The answer is a correctly installed rebated, weather-tested threshold.
What is the Best Method for Screening Bifold Doors?
Full-length curtains are the simplest solution but this can prove unpopular as it blocks light coming through the glazing even when the curtains are open and distracts from the sleek look offered by bifolds.
“It is possible to buy glazed units with built-in venetian blinds, which give a satisfactory solution but partially obscure the glass. Vertical blinds are either housed in a unit on the wall or built into the ceiling, but hinder access from inside to out,” explains Centor’s Peter Watkins.
“Built-in screens and shades that move horizontally (as with Centor’s integrated doors) provide a good solution. Insect screens offer protection when the doors are open, and their shades provide protection from harsh sunlight and offer privacy when the doors are closed. The screens and shades are drawn from the door jamb when needed, move aside for access, and retract when not in use.”

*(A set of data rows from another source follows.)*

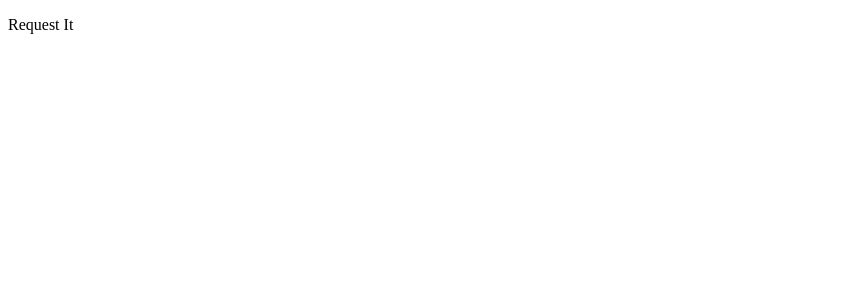
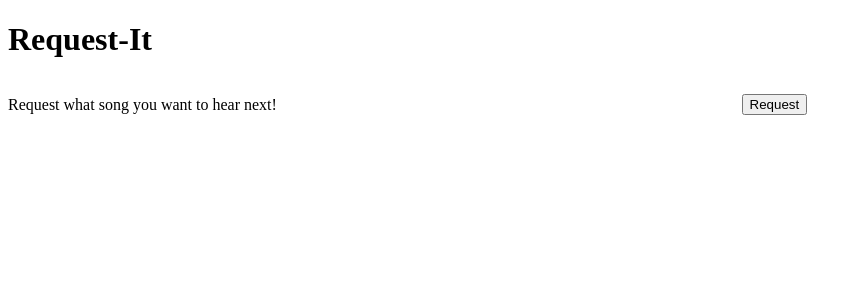
Before and after one commit to tremarkley/RequestIt, a React app: page / in a window 1280 px wide. Shown: the top 300 px of the page, without its empty margins (0-862 px from the left). Built offline with nearby package versions, Linux system fonts and the light colour scheme; the HTML template or start-up script is replaced by a standard one.

Commit message:
Setup style loading for webpack

```diff
--- /dev/null
+++ b/src/client/app/app.jsx
@@ -0,0 +1,16 @@
+import React from 'react';
+import style from './styles/app.css';
+
+const App = () => (
+  <div className="container">
+    <h1>Request-It</h1>
+    <div className={style.requestContainer}>
+      <div className={style.descriptionDiv}><p>Request what song you want to hear next!</p></div>
+      <div className={style.requestButtonDiv}>
+        <button className={style.requestButton}>Request</button>
+      </div>
+    </div>
+  </div>
+);
+
+export default App;
--- a/src/client/app/index.jsx
+++ b/src/client/app/index.jsx
@@ -1,8 +1,5 @@
 import React from 'react';
 import { render } from 'react-dom';
-
-const App = () => (
-  <p>Request It</p>
-);
+import App from './app';
 
 render(<App />, document.getElementById('app'));
--- /dev/null
+++ b/src/client/app/styles/app.css
@@ -0,0 +1,8 @@
+.requestContainer {
+  display: flex;
+  flex-direction: row;
+}
+
+.requestButtonDiv {
+  margin: auto;
+}
--- a/webpack.config.js
+++ b/webpack.config.js
@@ -1,5 +1,6 @@
 // const webpack = require('webpack');
 const path = require('path');
+const combineLoaders = require('webpack-combine-loaders');
 
 const BUILD_DIR = path.resolve(__dirname, 'src/client/public');
 const APP_DIR = path.resolve(__dirname, 'src/client/app');
@@ -17,7 +18,24 @@ const config = {
         include: APP_DIR,
         loader: 'babel-loader',
       },
+      {
+        test: /\.css$/,
+        loader: combineLoaders([
+          {
+            loader: 'style-loader',
+          }, {
+            loader: 'css-loader',
+            query: {
+              modules: true,
+              localIdentName: '[name]__[local]___[hash:base64:5]',
+            },
+          },
+        ]),
+      },
     ],
+  },
+  resolve: {
+    extensions: ['.js', '.jsx'],
   },
 };
 
```
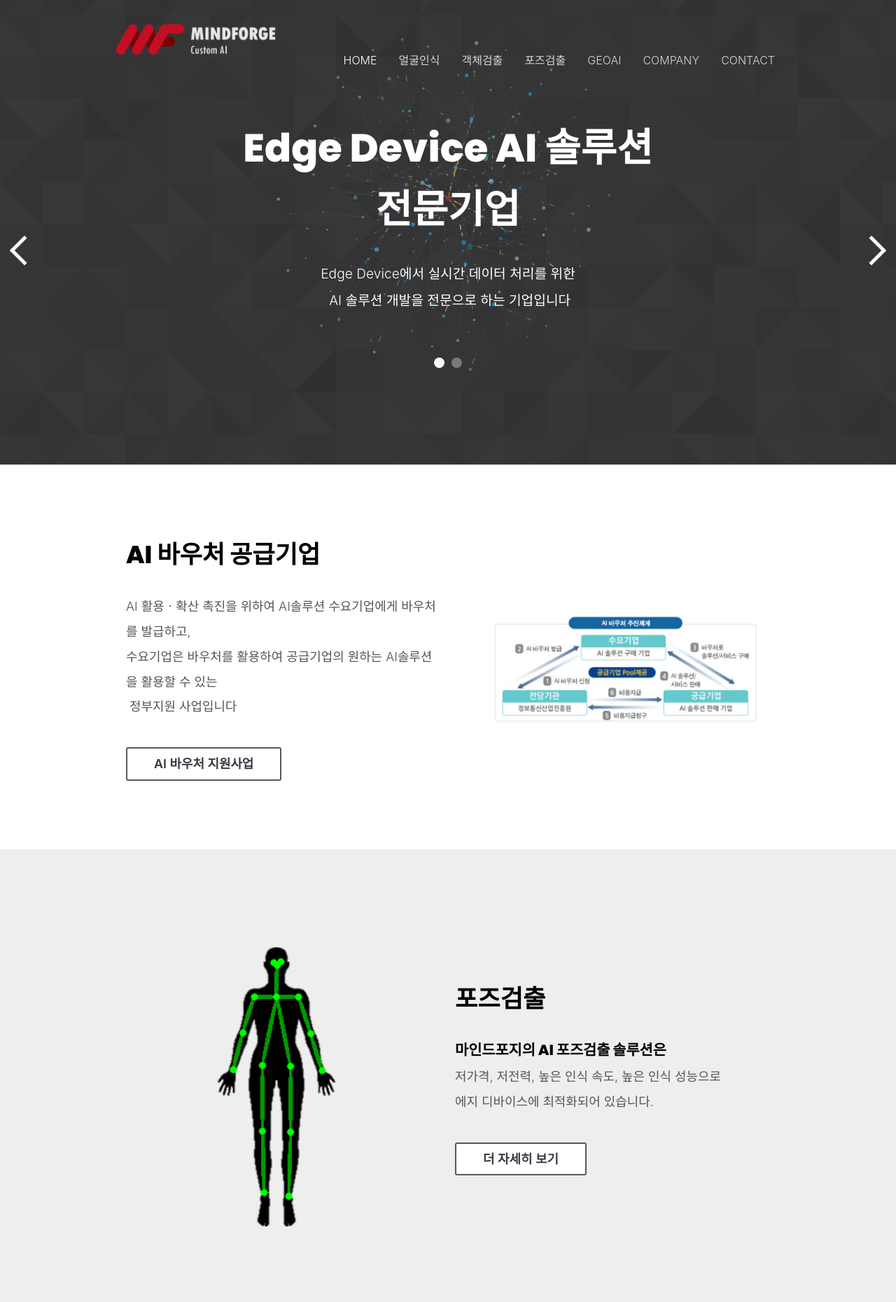
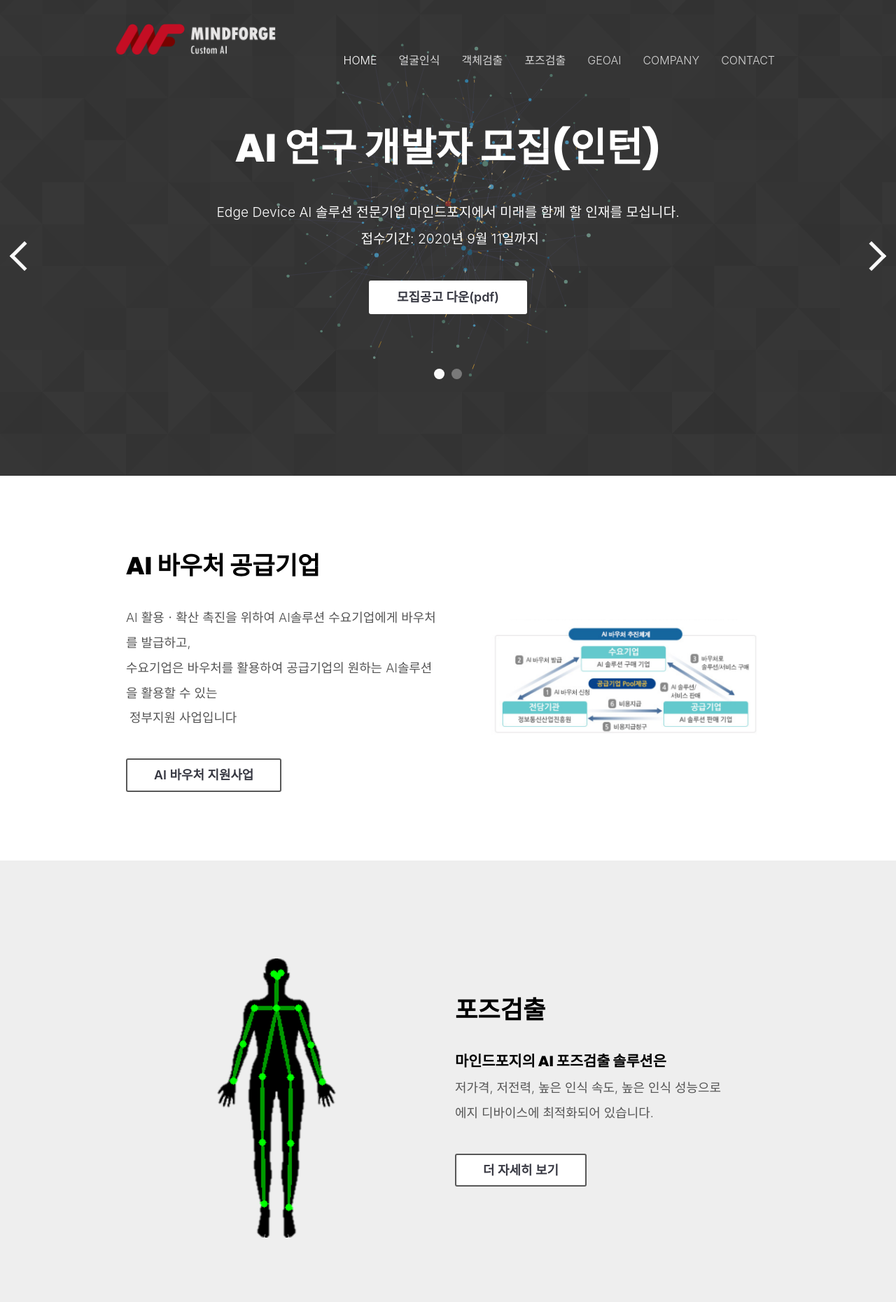
Before and after one commit to codebaragi23/mindforge, a Jekyll site: the page built from _pages/home.html, in a window 1280 px wide. Shown: the top 1861 px of the page at 70% size. Built offline with Jekyll 4.4.1, drawn with Linux system fonts in a browser that asks for light colours; some web fonts are replaced.

Commit message:
temperally update <header>

```diff
--- a/_includes/carousel.html
+++ b/_includes/carousel.html
@@ -42,7 +42,14 @@
 </div>
 
 <style>
-.carousel__holder {width: 100%; position: relative; padding-bottom: {{ include.height }}; margin: 1rem 0 1rem; z-index: 1;}
+.carousel__holder {
+  width: 100%;
+  height: auto;
+  position: relative;
+  padding-bottom: {{ include.height }};
+  margin: 1rem 0 1rem; z-index: 1;
+}
+
 .carousel {
   height: 100%;
   width: 100%;
--- a/_pages/home.html
+++ b/_pages/home.html
@@ -2,14 +2,6 @@
 layout: default
 permalink: /
 items:
-  - title: introduce
-    #image: /assets/images/face-recognition.jpg
-    html:
-      <div class="container">
-        <h2>Edge Device AI 솔루션<br> 전문기업</h2>
-        <p class="subtext editable">Edge Device에서 실시간 데이터 처리를 위한<br> AI 솔루션 개발을 전문으로 하는 기업입니다</p>
-      </div>
-
   - title: recruiting
     #image: /assets/images/object-detection.png
     html:
@@ -18,11 +10,18 @@
         <p class="subtext editable">Edge Device AI 솔루션 전문기업 마인드포지에서 미래를 함께 할 인재를 모십니다.<br>
          <t>접수기간:</t> 2020년 9월 11일까지</p>
       </div>
-      <a class="button alt" href="{{ site.baseurl }}/downloads/200828_recruiting.pdf">모집공고 다운(pdf)</a>
+      <a class="button alt" href="/downloads/200828_recruiting.pdf">모집공고 다운(pdf)</a>
+  - title: introduce
+    #image: /assets/images/face-recognition.jpg
+    html:
+      <div class="container">
+        <h2>Edge Device AI 솔루션<br> 전문기업</h2>
+        <p class="subtext editable">Edge Device에서 실시간 데이터 처리를 위한<br> AI 솔루션 개발을 전문으로 하는 기업입니다</p>
+      </div>
 ---
 
 <section class="hero diagonal">
-  {% include carousel.html height="30%" duration="7" %}
+  {% include carousel.html height="400px" duration="7" %}
     {% comment %} <div class="container">
       <h2>AI 연구 개발자 모집(인턴)</h2>
       <p class="subtext editable">Edge Device AI 솔루션 전문기업 마인드포지에서 미래를 함께 할 인재를 모십니다.<br>
```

Choosing Operating Systems
Two key terms you will come across when researching bifold doors are ‘top-hung’ and ‘bottom rolling’; both refer to the way the weight of the doors are supported.
There are pros and cons to both, and advice varies depending on manufacturer but bear in mind that top-hung doors conceal the bulk of the operating mechanisms in the frame head. Plus, dirt and leave are less likely to become lodged in the top track, unlike the bottom crack where is can affect the running operation. However, on the downside top-running systems do require a sufficiently strong lintel or beam above the opening to take the weight of the door(s).
“Bifold doors require hardware systems with a greater capability than sliding or hinged doors because of the moving forces and loads that occur during door movement,” says Peter Watkins of Centor. “Look for systems specifically designed for bifold doors, with wheels that run in flat tracks. These give smooth operation when compared to grooved wheels on a raised track.
“Horizontal and vertical adjustment is important as any inaccuracies in either manufacturing or frame installation will be amplified on larger doorsets. Systems hinged directly onto the door jamb have restricted adjustment, so the most adaptable systems have pivoted end doors.”
Many thanks to Origin for working with us on the video above.